━━ Record set
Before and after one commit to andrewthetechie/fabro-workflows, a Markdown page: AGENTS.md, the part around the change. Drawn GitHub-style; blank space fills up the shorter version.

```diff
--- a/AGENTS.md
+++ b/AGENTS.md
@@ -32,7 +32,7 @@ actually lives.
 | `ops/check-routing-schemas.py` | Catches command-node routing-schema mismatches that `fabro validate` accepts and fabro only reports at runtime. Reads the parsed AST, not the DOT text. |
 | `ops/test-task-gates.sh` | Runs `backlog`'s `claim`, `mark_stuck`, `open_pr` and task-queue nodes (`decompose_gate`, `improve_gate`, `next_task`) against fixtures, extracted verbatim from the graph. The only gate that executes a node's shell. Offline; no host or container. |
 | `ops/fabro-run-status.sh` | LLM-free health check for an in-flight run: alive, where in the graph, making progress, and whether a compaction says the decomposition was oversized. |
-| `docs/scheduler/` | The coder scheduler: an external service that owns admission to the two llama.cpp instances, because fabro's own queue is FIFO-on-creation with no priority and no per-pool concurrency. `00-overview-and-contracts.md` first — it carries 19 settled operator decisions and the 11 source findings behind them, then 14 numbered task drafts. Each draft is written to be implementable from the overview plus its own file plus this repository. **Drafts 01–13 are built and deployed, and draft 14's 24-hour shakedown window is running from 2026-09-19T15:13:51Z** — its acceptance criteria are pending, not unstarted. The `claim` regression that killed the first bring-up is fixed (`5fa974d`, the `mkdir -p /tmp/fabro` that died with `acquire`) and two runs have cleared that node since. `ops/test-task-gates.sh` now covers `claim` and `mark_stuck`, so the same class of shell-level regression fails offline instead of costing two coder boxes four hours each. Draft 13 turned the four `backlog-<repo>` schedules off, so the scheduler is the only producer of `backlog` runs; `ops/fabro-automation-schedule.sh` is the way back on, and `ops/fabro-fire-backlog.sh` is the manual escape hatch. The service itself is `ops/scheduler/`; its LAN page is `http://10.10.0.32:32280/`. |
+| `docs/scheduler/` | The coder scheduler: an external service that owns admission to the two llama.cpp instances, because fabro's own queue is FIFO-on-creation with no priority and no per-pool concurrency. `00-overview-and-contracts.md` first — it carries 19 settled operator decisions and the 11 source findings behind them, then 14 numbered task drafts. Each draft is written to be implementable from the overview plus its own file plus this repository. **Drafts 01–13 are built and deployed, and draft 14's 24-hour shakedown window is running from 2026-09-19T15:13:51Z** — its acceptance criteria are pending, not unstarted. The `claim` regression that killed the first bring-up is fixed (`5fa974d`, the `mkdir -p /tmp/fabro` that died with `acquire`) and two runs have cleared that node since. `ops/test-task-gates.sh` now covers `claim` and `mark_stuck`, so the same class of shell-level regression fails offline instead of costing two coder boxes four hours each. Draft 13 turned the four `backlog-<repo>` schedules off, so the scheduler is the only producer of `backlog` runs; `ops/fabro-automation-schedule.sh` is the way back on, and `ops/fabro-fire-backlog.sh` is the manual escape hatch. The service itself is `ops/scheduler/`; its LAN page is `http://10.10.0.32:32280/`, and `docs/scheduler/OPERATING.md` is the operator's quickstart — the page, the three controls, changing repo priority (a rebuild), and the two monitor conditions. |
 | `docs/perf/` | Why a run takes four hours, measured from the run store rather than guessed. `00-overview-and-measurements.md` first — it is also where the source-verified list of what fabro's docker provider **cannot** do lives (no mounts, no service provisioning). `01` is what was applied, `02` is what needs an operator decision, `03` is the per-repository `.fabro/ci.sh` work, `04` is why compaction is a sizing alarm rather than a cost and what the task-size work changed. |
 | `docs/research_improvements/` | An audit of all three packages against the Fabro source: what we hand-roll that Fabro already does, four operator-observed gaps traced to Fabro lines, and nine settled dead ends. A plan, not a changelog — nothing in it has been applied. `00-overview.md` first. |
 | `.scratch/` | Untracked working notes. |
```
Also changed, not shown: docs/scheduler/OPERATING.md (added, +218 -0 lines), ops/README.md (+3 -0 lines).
━━━━
§ Requirement
Copy out the whole listing exactly as given.

§ Written answer
Before and after one commit to andrewthetechie/fabro-workflows, a Markdown page: AGENTS.md, the part around the change. Drawn GitHub-style; blank space fills up the shorter version.

```diff
--- a/AGENTS.md
+++ b/AGENTS.md
@@ -32,7 +32,7 @@ actually lives.
 | `ops/check-routing-schemas.py` | Catches command-node routing-schema mismatches that `fabro validate` accepts and fabro only reports at runtime. Reads the parsed AST, not the DOT text. |
 | `ops/test-task-gates.sh` | Runs `backlog`'s `claim`, `mark_stuck`, `open_pr` and task-queue nodes (`decompose_gate`, `improve_gate`, `next_task`) against fixtures, extracted verbatim from the graph. The only gate that executes a node's shell. Offline; no host or container. |
 | `ops/fabro-run-status.sh` | LLM-free health check for an in-flight run: alive, where in the graph, making progress, and whether a compaction says the decomposition was oversized. |
-| `docs/scheduler/` | The coder scheduler: an external service that owns admission to the two llama.cpp instances, because fabro's own queue is FIFO-on-creation with no priority and no per-pool concurrency. `00-overview-and-contracts.md` first — it carries 19 settled operator decisions and the 11 source findings behind them, then 14 numbered task drafts. Each draft is written to be implementable from the overview plus its own file plus this repository. **Drafts 01–13 are built and deployed, and draft 14's 24-hour shakedown window is running from 2026-09-19T15:13:51Z** — its acceptance criteria are pending, not unstarted. The `claim` regression that killed the first bring-up is fixed (`5fa974d`, the `mkdir -p /tmp/fabro` that died with `acquire`) and two runs have cleared that node since. `ops/test-task-gates.sh` now covers `claim` and `mark_stuck`, so the same class of shell-level regression fails offline instead of costing two coder boxes four hours each. Draft 13 turned the four `backlog-<repo>` schedules off, so the scheduler is the only producer of `backlog` runs; `ops/fabro-automation-schedule.sh` is the way back on, and `ops/fabro-fire-backlog.sh` is the manual escape hatch. The service itself is `ops/scheduler/`; its LAN page is `http://10.10.0.32:32280/`. |
+| `docs/scheduler/` | The coder scheduler: an external service that owns admission to the two llama.cpp instances, because fabro's own queue is FIFO-on-creation with no priority and no per-pool concurrency. `00-overview-and-contracts.md` first — it carries 19 settled operator decisions and the 11 source findings behind them, then 14 numbered task drafts. Each draft is written to be implementable from the overview plus its own file plus this repository. **Drafts 01–13 are built and deployed, and draft 14's 24-hour shakedown window is running from 2026-09-19T15:13:51Z** — its acceptance criteria are pending, not unstarted. The `claim` regression that killed the first bring-up is fixed (`5fa974d`, the `mkdir -p /tmp/fabro` that died with `acquire`) and two runs have cleared that node since. `ops/test-task-gates.sh` now covers `claim` and `mark_stuck`, so the same class of shell-level regression fails offline instead of costing two coder boxes four hours each. Draft 13 turned the four `backlog-<repo>` schedules off, so the scheduler is the only producer of `backlog` runs; `ops/fabro-automation-schedule.sh` is the way back on, and `ops/fabro-fire-backlog.sh` is the manual escape hatch. The service itself is `ops/scheduler/`; its LAN page is `http://10.10.0.32:32280/`, and `docs/scheduler/OPERATING.md` is the operator's quickstart — the page, the three controls, changing repo priority (a rebuild), and the two monitor conditions. |
 | `docs/perf/` | Why a run takes four hours, measured from the run store rather than guessed. `00-overview-and-measurements.md` first — it is also where the source-verified list of what fabro's docker provider **cannot** do lives (no mounts, no service provisioning). `01` is what was applied, `02` is what needs an operator decision, `03` is the per-repository `.fabro/ci.sh` work, `04` is why compaction is a sizing alarm rather than a cost and what the task-size work changed. |
 | `docs/research_improvements/` | An audit of all three packages against the Fabro source: what we hand-roll that Fabro already does, four operator-observed gaps traced to Fabro lines, and nine settled dead ends. A plan, not a changelog — nothing in it has been applied. `00-overview.md` first. |
 | `.scratch/` | Untracked working notes. |
```
Also changed, not shown: docs/scheduler/OPERATING.md (added, +218 -0 lines), ops/README.md (+3 -0 lines).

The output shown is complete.